Magneto’s actions, which only scattered the X-Men, allowed them to regroup, unleash the Phoenix within Jean and fight back against Magneto. Ultimately, Wolverine killed Magneto (cutting his head off with his claws) just after Magneto sent an electromagnetic pulse through Jean, giving her a lethal stroke, killing her. This manic story arcs ends with Jean dying and a flash forward to 150 years in the future where a group of humans discover the “Phoenix Egg” on the moon.

For the final four issues, numbers #151 – #154, of Morrison’s run, we’re treated to his attempt at “Days of Future Past”. It’s 150 years in the future, and the world in unrecognizable. Hank McCoy has become infected by “Sublime,” which I assume is the same “thing” motivation “Mr. Sublime” who created the U-Men back in the first year of Morrison’s run. Now, in the future, he is plotting to take over the world with his army of genetically engineered clones with X-Men powers. Along with the Beast, Wolverine, Cassandra Nova, the remaining Stepford Cuckoos (now Three-In-One) and Fantomex’s companion E.V.A. are all still alive and keep Xavier’s dream and the X-Men alive. They gear up for their final fight against the Beast who has re-captured the Phoenix Egg and hatches it to bring back Jean, with no memory of the past. Of course, the X-Men win. Beast is defeated, Sublime extracted from him, Wolverine finally dies, and Jean ends up in some weird place made up of hundred of other Phoenixes. She learns that the world became what it was because Cyclops succumbed to loneliness after her death, so she tweaks the past universe and nudges Cyclops into Emma’s arms, thus changing the possible future.

The most noticeable detail of this final story arc is the number of “What the hell?”s it elicited. Cassandra Nova is alive and on the X-Men and further she was really Ernst, one of Xorn’s special kids? How is Wolverine, the Stepford Cuckoos and Beast still alive in 150 years? Just question after question that Morrison showed need to explain.

Again, Morrison in his final three story arcs takes story ideas that have been done ad nauseam in the past pages of the various X-Men books, gives it his “modern” spin and presents it as if it was an original idea. Wolverine wanting to find out the truth about Weapon X? Someone hiding in a different identity? Magneto flipping the magnetic poles? Jean becoming Phoenix again and eventually dying… again? A bleak future scenario? These are all themes we’ve seen time and time again. It feels as if the only thing Morrison gave us was the same stories we’ve read for 20+ years, but hid them in convoluted plot twists and inexplicable events. The fact that, as the series progressed, there was a four to five paragraph recap at the beginning of the issue seems to show that even the editors, much less Morrison, had trouble keeping up.

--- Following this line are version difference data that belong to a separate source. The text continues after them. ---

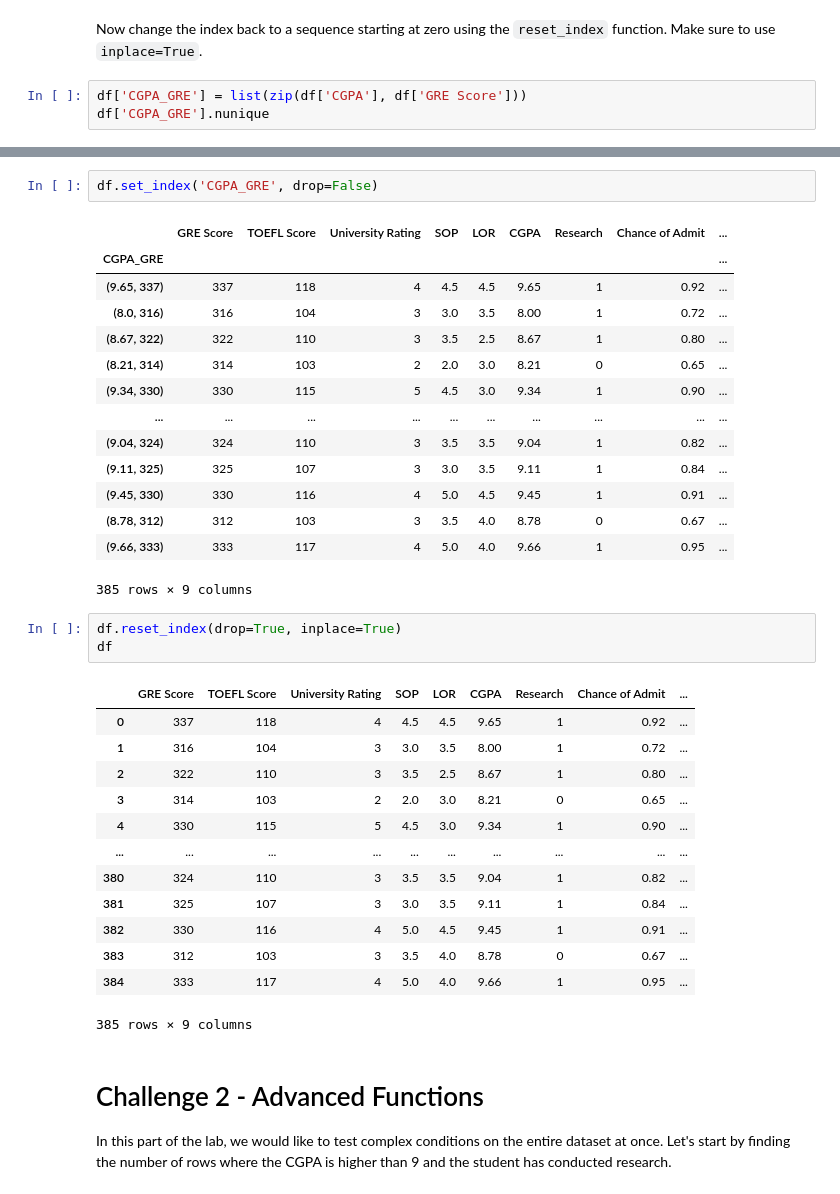
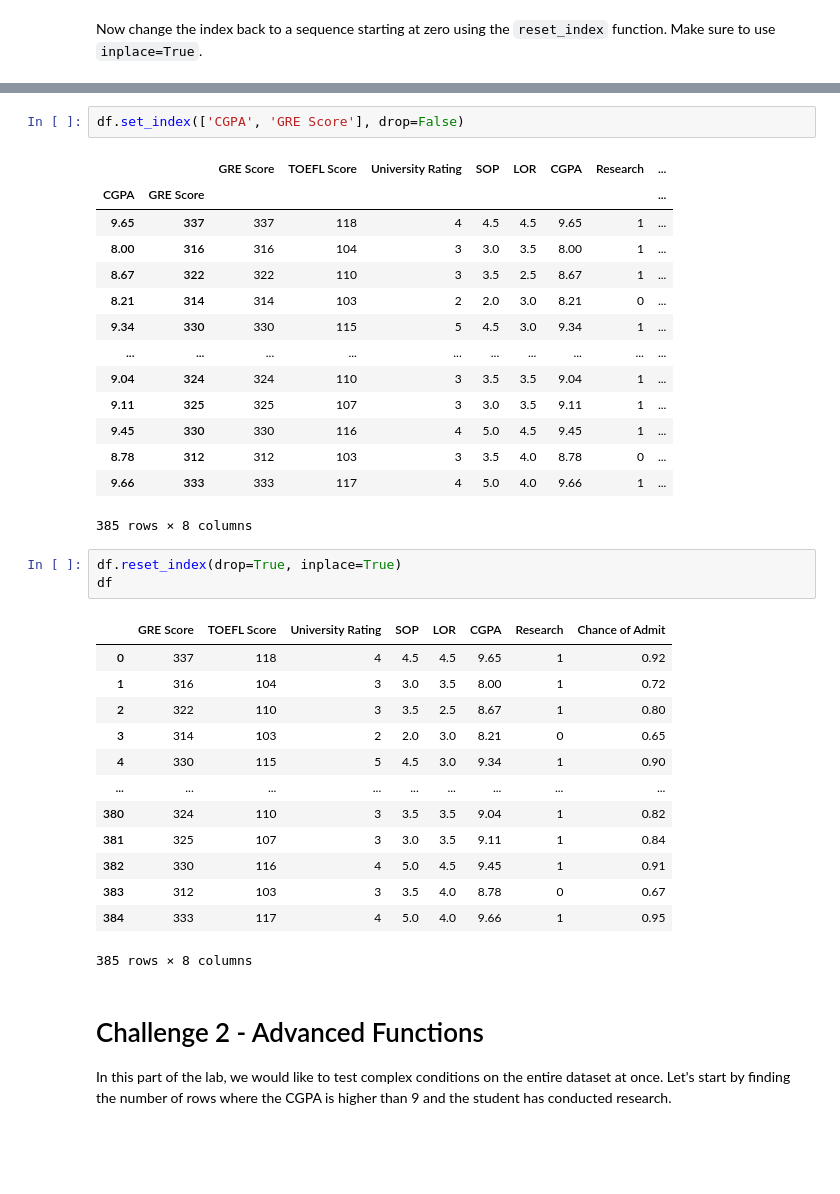
Before and after one commit to amanda-donini/lab-advanced-pandas, a Jupyter notebook: your-code/main.ipynb, the cells around one changed output, grey strips where cells are left out. Saved outputs shown, nothing was run; the diff lists cells and outputs as text; blank space fills up the shorter version.

```diff
--- a/your-code/main.ipynb
+++ b/your-code/main.ipynb
@@ -130,6 +102,3 @@ df['GRE Score'].unique().size
 Replace the index with an index comprised of two columns - `GRE Score` and `CGPA`. Remove the columns from the dataset as well. Make sure to use `inplace=True`.
 # %% [markdown]
 Now change the index back to a sequence starting at zero using the `reset_index` function. Make sure to use `inplace=True`.
-# %%
-df['CGPA_GRE'] = list(zip(df['CGPA'], df['GRE Score']))
-df['CGPA_GRE'].nunique
@@ -150,37 +105,37 @@ Name: CGPA_GRE, Length: 385, dtype: object>
 # %%
-df.set_index('CGPA_GRE', drop=False)
+df.set_index(['CGPA', 'GRE Score'], drop=False)
 # %% [output]
-|  | GRE Score | TOEFL Score | University Rating | SOP | LOR | CGPA | Research | Chance of Admit | ... |
-| CGPA_GRE |  |  |  |  |  |  |  |  | ... |
-| (9.65, 337) | 337 | 118 | 4 | 4.5 | 4.5 | 9.65 | 1 | 0.92 | ... |
-| (8.0, 316) | 316 | 104 | 3 | 3.0 | 3.5 | 8.00 | 1 | 0.72 | ... |
-| (8.67, 322) | 322 | 110 | 3 | 3.5 | 2.5 | 8.67 | 1 | 0.80 | ... |
-| (8.21, 314) | 314 | 103 | 2 | 2.0 | 3.0 | 8.21 | 0 | 0.65 | ... |
-| (9.34, 330) | 330 | 115 | 5 | 4.5 | 3.0 | 9.34 | 1 | 0.90 | ... |
+|  |  | GRE Score | TOEFL Score | University Rating | SOP | LOR | CGPA | Research | ... |
+| CGPA | GRE Score |  |  |  |  |  |  |  | ... |
+| 9.65 | 337 | 337 | 118 | 4 | 4.5 | 4.5 | 9.65 | 1 | ... |
+| 8.00 | 316 | 316 | 104 | 3 | 3.0 | 3.5 | 8.00 | 1 | ... |
+| 8.67 | 322 | 322 | 110 | 3 | 3.5 | 2.5 | 8.67 | 1 | ... |
+| 8.21 | 314 | 314 | 103 | 2 | 2.0 | 3.0 | 8.21 | 0 | ... |
+| 9.34 | 330 | 330 | 115 | 5 | 4.5 | 3.0 | 9.34 | 1 | ... |
 | ... | ... | ... | ... | ... | ... | ... | ... | ... | ... |
-| (9.04, 324) | 324 | 110 | 3 | 3.5 | 3.5 | 9.04 | 1 | 0.82 | ... |
-| (9.11, 325) | 325 | 107 | 3 | 3.0 | 3.5 | 9.11 | 1 | 0.84 | ... |
-| (9.45, 330) | 330 | 116 | 4 | 5.0 | 4.5 | 9.45 | 1 | 0.91 | ... |
-| (8.78, 312) | 312 | 103 | 3 | 3.5 | 4.0 | 8.78 | 0 | 0.67 | ... |
-| (9.66, 333) | 333 | 117 | 4 | 5.0 | 4.0 | 9.66 | 1 | 0.95 | ... |
+| 9.04 | 324 | 324 | 110 | 3 | 3.5 | 3.5 | 9.04 | 1 | ... |
+| 9.11 | 325 | 325 | 107 | 3 | 3.0 | 3.5 | 9.11 | 1 | ... |
+| 9.45 | 330 | 330 | 116 | 4 | 5.0 | 4.5 | 9.45 | 1 | ... |
+| 8.78 | 312 | 312 | 103 | 3 | 3.5 | 4.0 | 8.78 | 0 | ... |
+| 9.66 | 333 | 333 | 117 | 4 | 5.0 | 4.0 | 9.66 | 1 | ... |
-385 rows × 9 columns
+385 rows × 8 columns
 # %%
 df.reset_index(drop=True, inplace=True)
 df
 # %% [output]
-|  | GRE Score | TOEFL Score | University Rating | SOP | LOR | CGPA | Research | Chance of Admit | ... |
-| 0 | 337 | 118 | 4 | 4.5 | 4.5 | 9.65 | 1 | 0.92 | ... |
-| 1 | 316 | 104 | 3 | 3.0 | 3.5 | 8.00 | 1 | 0.72 | ... |
-| 2 | 322 | 110 | 3 | 3.5 | 2.5 | 8.67 | 1 | 0.80 | ... |
-| 3 | 314 | 103 | 2 | 2.0 | 3.0 | 8.21 | 0 | 0.65 | ... |
-| 4 | 330 | 115 | 5 | 4.5 | 3.0 | 9.34 | 1 | 0.90 | ... |
-| ... | ... | ... | ... | ... | ... | ... | ... | ... | ... |
-| 380 | 324 | 110 | 3 | 3.5 | 3.5 | 9.04 | 1 | 0.82 | ... |
-| 381 | 325 | 107 | 3 | 3.0 | 3.5 | 9.11 | 1 | 0.84 | ... |
-| 382 | 330 | 116 | 4 | 5.0 | 4.5 | 9.45 | 1 | 0.91 | ... |
-| 383 | 312 | 103 | 3 | 3.5 | 4.0 | 8.78 | 0 | 0.67 | ... |
-| 384 | 333 | 117 | 4 | 5.0 | 4.0 | 9.66 | 1 | 0.95 | ... |
+|  | GRE Score | TOEFL Score | University Rating | SOP | LOR | CGPA | Research | Chance of Admit |
+| 0 | 337 | 118 | 4 | 4.5 | 4.5 | 9.65 | 1 | 0.92 |
+| 1 | 316 | 104 | 3 | 3.0 | 3.5 | 8.00 | 1 | 0.72 |
+| 2 | 322 | 110 | 3 | 3.5 | 2.5 | 8.67 | 1 | 0.80 |
+| 3 | 314 | 103 | 2 | 2.0 | 3.0 | 8.21 | 0 | 0.65 |
+| 4 | 330 | 115 | 5 | 4.5 | 3.0 | 9.34 | 1 | 0.90 |
+| ... | ... | ... | ... | ... | ... | ... | ... | ... |
+| 380 | 324 | 110 | 3 | 3.5 | 3.5 | 9.04 | 1 | 0.82 |
+| 381 | 325 | 107 | 3 | 3.0 | 3.5 | 9.11 | 1 | 0.84 |
+| 382 | 330 | 116 | 4 | 5.0 | 4.5 | 9.45 | 1 | 0.91 |
+| 383 | 312 | 103 | 3 | 3.5 | 4.0 | 8.78 | 0 | 0.67 |
+| 384 | 333 | 117 | 4 | 5.0 | 4.0 | 9.66 | 1 | 0.95 |
-385 rows × 9 columns
+385 rows × 8 columns
 # %% [markdown]
 # Challenge 2 - Advanced Functions
 
```
Also changed, not shown: parts of 5 cells of this notebook.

And so, after 41 issues Morrison definitely left his mark on the X-Men. Will it be remembered as one of the seminal periods of these characters’ history? I don’t really know. As of right now, my gut feeling is that it won’t be. Or at least when compared to his run on JLA, it will always fall short. In comics these days it’s so cliché to say someone didn’t live up to his or her potential, but I really believe this is the case with Morrison and New X-Men. In looking back, Morrison really started out on the right foot. He shook things up, made changes and then started weaving plots. But for whatever reason, he fell back on the established “X-Men type” stories and after the “point of departure” rushed through them. I could forgive the lack of originality if the stories were paced a bit slower and seemed more thought out. Moreover, had he taken his few original ideas and cultivated them, I think we would be talking about this run as of the greats.

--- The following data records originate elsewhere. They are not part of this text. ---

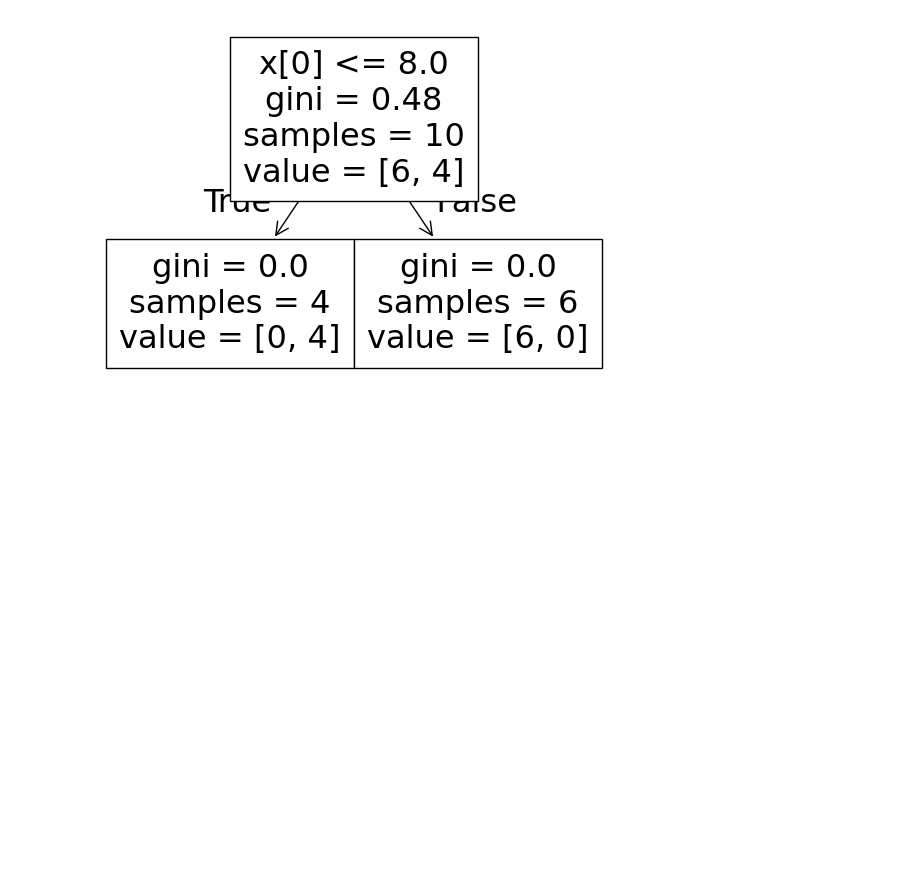
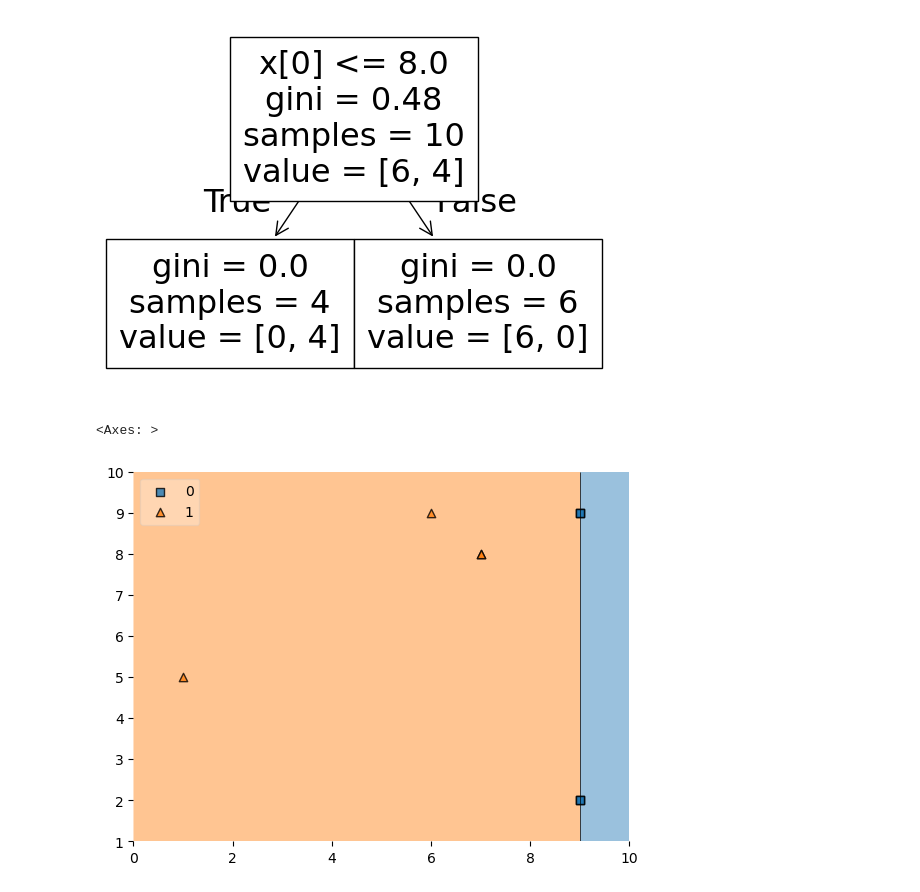
Before and after one commit to Khushi130404/Ensemble-Learning, a Jupyter notebook: AdaBoost/my_adaboost.ipynb, the cells around one changed output. Cells and saved outputs as stored; diff of their text form; code cells hidden in the pictures; blank space fills up the shorter version.

```diff
--- a/AdaBoost/my_adaboost.ipynb
+++ b/AdaBoost/my_adaboost.ipynb
@@ -343,3 +343,8 @@ plot_tree(dt3)
  Text(0.75, 0.25, 'gini = 0.0\nsamples = 6\nvalue = [6, 0]'),
  Text(0.625, 0.5, '  False')]
 [figure]
+# %%
+plot_decision_regions(x,y,clf=dt3,legend=2)
+# %% [output]
+<Axes: >
+[figure, added]
```
Also changed, not shown: parts of 3 cells of this notebook.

Grant Morrison has developed himself as a Rock Star creator and has the resume to prove it. Did the three years of stories on New X-Men help to further establish that? I would have thought no, until I came across this

First thing I thought of was the old “Clapton is God” graffiti in England back in the 1960s. So maybe Morrison has continued to be elevated as the rock-star comic writer. But for this comic book reader, and X-Men fan, this was just a total, and yet another disappointment to the characters I love.